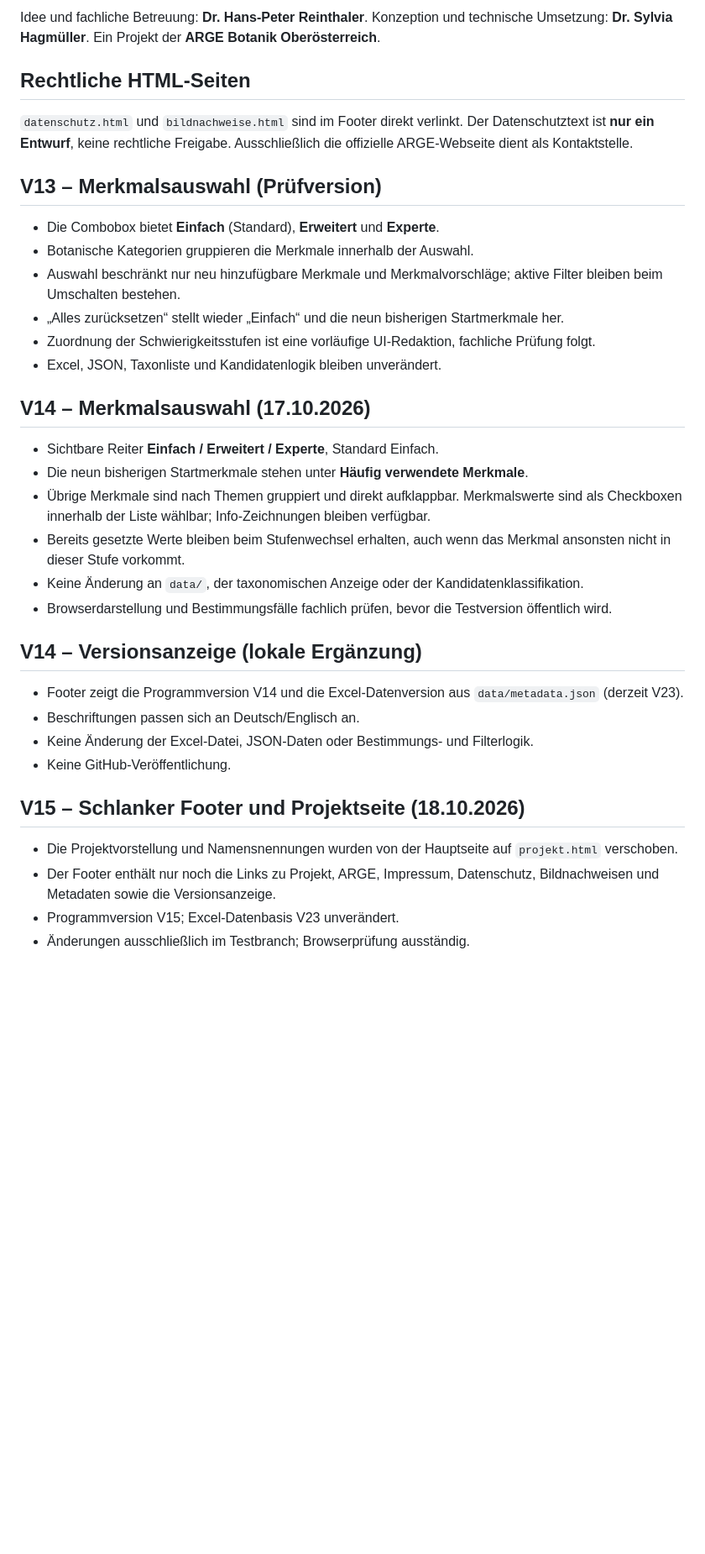
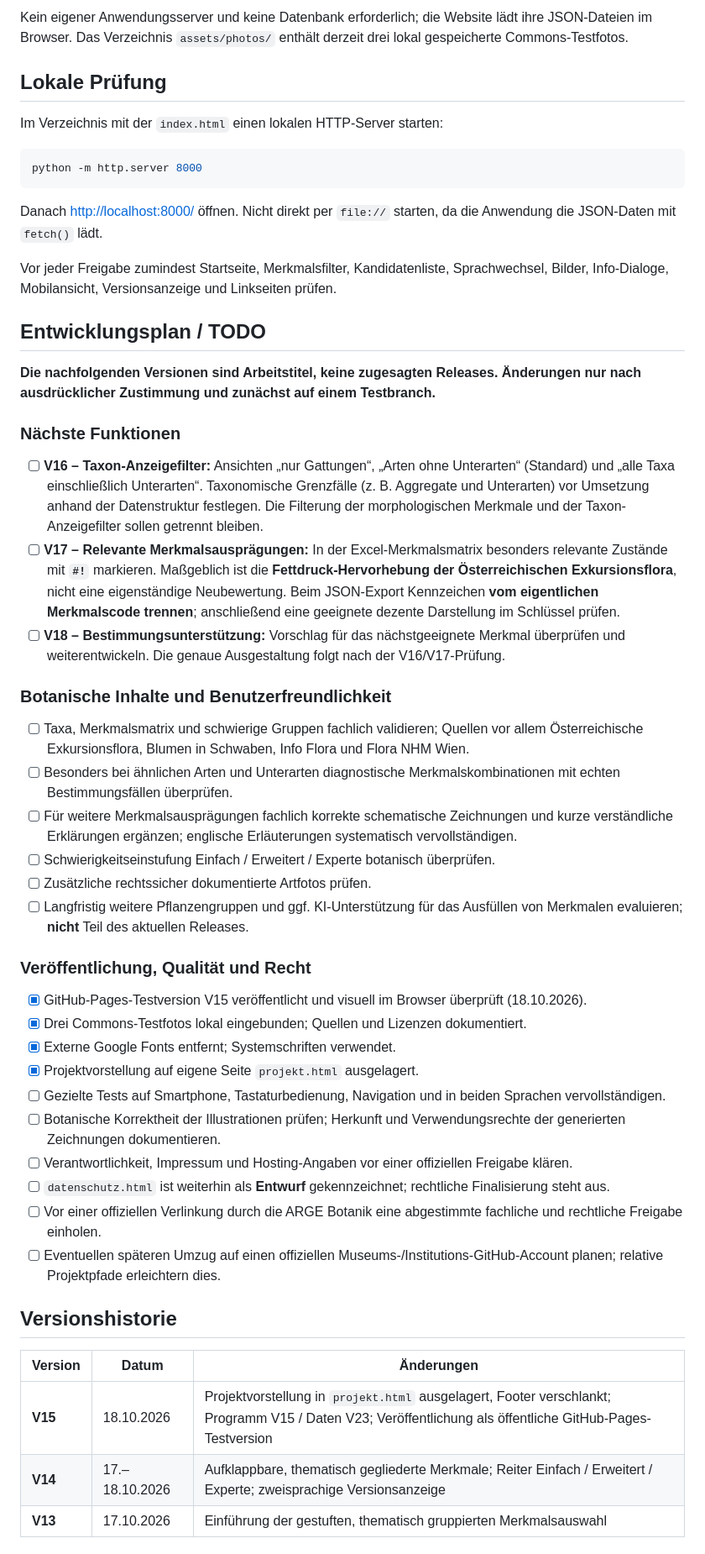
Before and after one commit to Sylviahagmueller/FloraOOEFarnschluessel, a Markdown page: README.md, the part around one of its changes. Shown at 84% size. Drawn GitHub-style; blank space fills up the shorter version.

````diff
--- a/README.md
+++ b/README.md
@@ -43,41 +67,55 @@ Relative Pfade ermöglichen die Übertragung in ein Museums-Repository. Für den
 
-Idee und fachliche Betreuung: **Dr. Hans-Peter Reinthaler**. Konzeption und technische Umsetzung: **Dr. Sylvia Hagmüller**. Ein Projekt der **ARGE Botanik Oberösterreich**.
+Kein eigener Anwendungsserver und keine Datenbank erforderlich; die Website lädt ihre JSON-Dateien im Browser. Das Verzeichnis `assets/photos/` enthält derzeit drei lokal gespeicherte Commons-Testfotos.
 
-## Rechtliche HTML-Seiten
+## Lokale Prüfung
 
-`datenschutz.html` und `bildnachweise.html` sind im Footer direkt verlinkt. Der Datenschutztext ist **nur ein Entwurf**, keine rechtliche Freigabe. Ausschließlich die offizielle ARGE-Webseite dient als Kontaktstelle.
+Im Verzeichnis mit der `index.html` einen lokalen HTTP-Server starten:
 
+```bash
+python -m http.server 8000
+```
 
-## V13 – Merkmalsauswahl (Prüfversion)
+Danach [http://localhost:8000/](http://localhost:8000/) öffnen. Nicht direkt per `file://` starten, da die Anwendung die JSON-Daten mit `fetch()` lädt.
 
-- Die Combobox bietet **Einfach** (Standard), **Erweitert** und **Experte**.
-- Botanische Kategorien gruppieren die Merkmale innerhalb der Auswahl.
-- Auswahl beschränkt nur neu hinzufügbare Merkmale und Merkmalvorschläge; aktive Filter bleiben beim Umschalten bestehen.
-- „Alles zurücksetzen“ stellt wieder „Einfach“ und die neun bisherigen Startmerkmale her.
-- Zuordnung der Schwierigkeitsstufen ist eine vorläufige UI-Redaktion, fachliche Prüfung folgt.
-- Excel, JSON, Taxonliste und Kandidatenlogik bleiben unverändert.
+Vor jeder Freigabe zumindest Startseite, Merkmalsfilter, Kandidatenliste, Sprachwechsel, Bilder, Info-Dialoge, Mobilansicht, Versionsanzeige und Linkseiten prüfen.
 
+## Entwicklungsplan / TODO
 
-## V14 – Merkmalsauswahl (17.10.2026)
+**Die nachfolgenden Versionen sind Arbeitstitel, keine zugesagten Releases. Änderungen nur nach ausdrücklicher Zustimmung und zunächst auf einem Testbranch.**
 
-- Sichtbare Reiter **Einfach / Erweitert / Experte**, Standard Einfach.
-- Die neun bisherigen Startmerkmale stehen unter **Häufig verwendete Merkmale**.
-- Übrige Merkmale sind nach Themen gruppiert und direkt aufklappbar. Merkmalswerte sind als Checkboxen innerhalb der Liste wählbar; Info-Zeichnungen bleiben verfügbar.
-- Bereits gesetzte Werte bleiben beim Stufenwechsel erhalten, auch wenn das Merkmal ansonsten nicht in dieser Stufe vorkommt.
-- Keine Änderung an `data/`, der taxonomischen Anzeige oder der Kandidatenklassifikation.
-- Browserdarstellung und Bestimmungsfälle fachlich prüfen, bevor die Testversion öffentlich wird.
+### Nächste Funktionen
 
+- [ ] **V16 – Taxon-Anzeigefilter:** Ansichten „nur Gattungen“, „Arten ohne Unterarten“ (Standard) und „alle Taxa einschließlich Unterarten“. Taxonomische Grenzfälle (z. B. Aggregate und Unterarten) vor Umsetzung anhand der Datenstruktur festlegen. Die Filterung der morphologischen Merkmale und der Taxon-Anzeigefilter sollen getrennt bleiben.
+- [ ] **V17 – Relevante Merkmalsausprägungen:** In der Excel-Merkmalsmatrix besonders relevante Zustände mit **`#!`** markieren. Maßgeblich ist die **Fettdruck-Hervorhebung der Österreichischen Exkursionsflora**, nicht eine eigenständige Neubewertung. Beim JSON-Export Kennzeichen **vom eigentlichen Merkmalscode trennen**; anschließend eine geeignete dezente Darstellung im Schlüssel prüfen.
+- [ ] **V18 – Bestimmungsunterstützung:** Vorschlag für das nächstgeeignete Merkmal überprüfen und weiterentwickeln. Die genaue Ausgestaltung folgt nach der V16/V17-Prüfung.
 
-## V14 – Versionsanzeige (lokale Ergänzung)
+### Botanische Inhalte und Benutzerfreundlichkeit
 
-- Footer zeigt die Programmversion V14 und die Excel-Datenversion aus `data/metadata.json` (derzeit V23).
-- Beschriftungen passen sich an Deutsch/Englisch an.
-- Keine Änderung der Excel-Datei, JSON-Daten oder Bestimmungs- und Filterlogik.
-- Keine GitHub-Veröffentlichung.
+- [ ] Taxa, Merkmalsmatrix und schwierige Gruppen fachlich validieren; Quellen vor allem Österreichische Exkursionsflora, Blumen in Schwaben, Info Flora und Flora NHM Wien.
+- [ ] Besonders bei ähnlichen Arten und Unterarten diagnostische Merkmalskombinationen mit echten Bestimmungsfällen überprüfen.
+- [ ] Für weitere Merkmalsausprägungen fachlich korrekte schematische Zeichnungen und kurze verständliche Erklärungen ergänzen; englische Erläuterungen systematisch vervollständigen.
+- [ ] Schwierigkeitseinstufung Einfach / Erweitert / Experte botanisch überprüfen.
+- [ ] Zusätzliche rechtssicher dokumentierte Artfotos prüfen.
+- [ ] Langfristig weitere Pflanzengruppen und ggf. KI-Unterstützung für das Ausfüllen von Merkmalen evaluieren; **nicht** Teil des aktuellen Releases.
 
-## V15 – Schlanker Footer und Projektseite (18.10.2026)
+### Veröffentlichung, Qualität und Recht
 
-- Die Projektvorstellung und Namensnennungen wurden von der Hauptseite auf `projekt.html` verschoben.
-- Der Footer enthält nur noch die Links zu Projekt, ARGE, Impressum, Datenschutz, Bildnachweisen und Metadaten sowie die Versionsanzeige.
-- Programmversion V15; Excel-Datenbasis V23 unverändert.
-- Änderungen ausschließlich im Testbranch; Browserprüfung ausständig.
+- [x] GitHub-Pages-Testversion V15 veröffentlicht und visuell im Browser überprüft (18.10.2026).
+- [x] Drei Commons-Testfotos lokal eingebunden; Quellen und Lizenzen dokumentiert.
+- [x] Externe Google Fonts entfernt; Systemschriften verwendet.
+- [x] Projektvorstellung auf eigene Seite `projekt.html` ausgelagert.
+- [ ] Gezielte Tests auf Smartphone, Tastaturbedienung, Navigation und in beiden Sprachen vervollständigen.
+- [ ] Botanische Korrektheit der Illustrationen prüfen; Herkunft und Verwendungsrechte der generierten Zeichnungen dokumentieren.
+- [ ] Verantwortlichkeit, Impressum und Hosting-Angaben vor einer offiziellen Freigabe klären.
+- [ ] `datenschutz.html` ist weiterhin als **Entwurf** gekennzeichnet; rechtliche Finalisierung steht aus.
+- [ ] Vor einer offiziellen Verlinkung durch die ARGE Botanik eine abgestimmte fachliche und rechtliche Freigabe einholen.
+- [ ] Eventuellen späteren Umzug auf einen offiziellen Museums-/Institutions-GitHub-Account planen; relative Projektpfade erleichtern dies.
+
+## Versionshistorie
+
+| Version | Datum | Änderungen |
+| --- | --- | --- |
+| **V15** | 18.10.2026 | Projektvorstellung in `projekt.html` ausgelagert, Footer verschlankt; Programm V15 / Daten V23; Veröffentlichung als öffentliche GitHub-Pages-Testversion |
+| **V14** | 17.–18.10.2026 | Aufklappbare, thematisch gegliederte Merkmale; Reiter Einfach / Erweitert / Experte; zweisprachige Versionsanzeige |
+| **V13** | 17.10.2026 | Einführung der gestuften, thematisch gruppierten Merkmalsauswahl |
+
````
Also changed, not shown: other parts of README.md (+64 -28 lines).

..........

PROBLEM TO WORK ON — Some lines in the data above hold the string "Veröffentlichung". Find and copy each of them.

WORKED SOLUTION —
-- Keine GitHub-Veröffentlichung.
+### Veröffentlichung, Qualität und Recht
+| **V15** | 18.10.2026 | Projektvorstellung in `projekt.html` ausgelagert, Footer verschlankt; Programm V15 / Daten V23; Veröffentlichung als öffentliche GitHub-Pages-Testversion |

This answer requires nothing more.